» **Data records**:
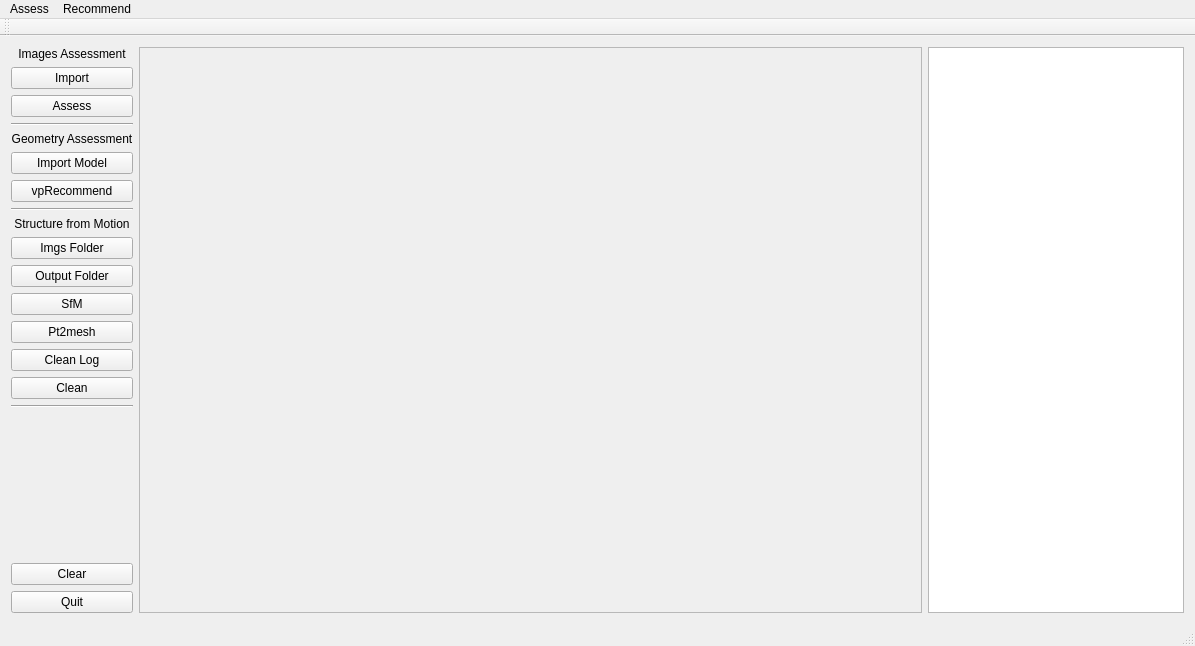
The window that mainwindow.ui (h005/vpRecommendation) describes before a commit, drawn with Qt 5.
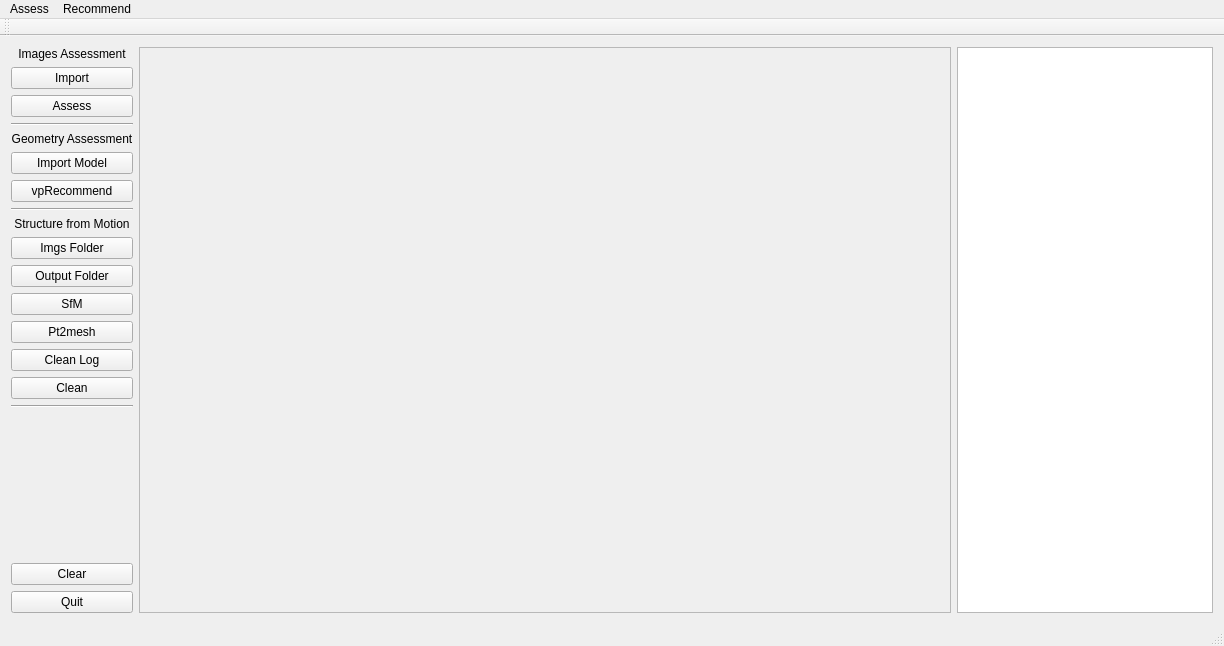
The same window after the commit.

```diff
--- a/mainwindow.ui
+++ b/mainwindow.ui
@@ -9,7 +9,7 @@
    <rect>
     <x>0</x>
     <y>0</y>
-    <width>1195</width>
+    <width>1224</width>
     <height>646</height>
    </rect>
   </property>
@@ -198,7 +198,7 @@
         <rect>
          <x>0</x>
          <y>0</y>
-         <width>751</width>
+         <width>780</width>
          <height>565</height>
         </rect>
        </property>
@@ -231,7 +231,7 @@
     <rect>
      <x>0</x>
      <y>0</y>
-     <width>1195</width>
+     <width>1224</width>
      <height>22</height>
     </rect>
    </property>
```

» **Problem**:
Please state how many lines in the data contain the word "width", giving only that number.

» **Your response**:
6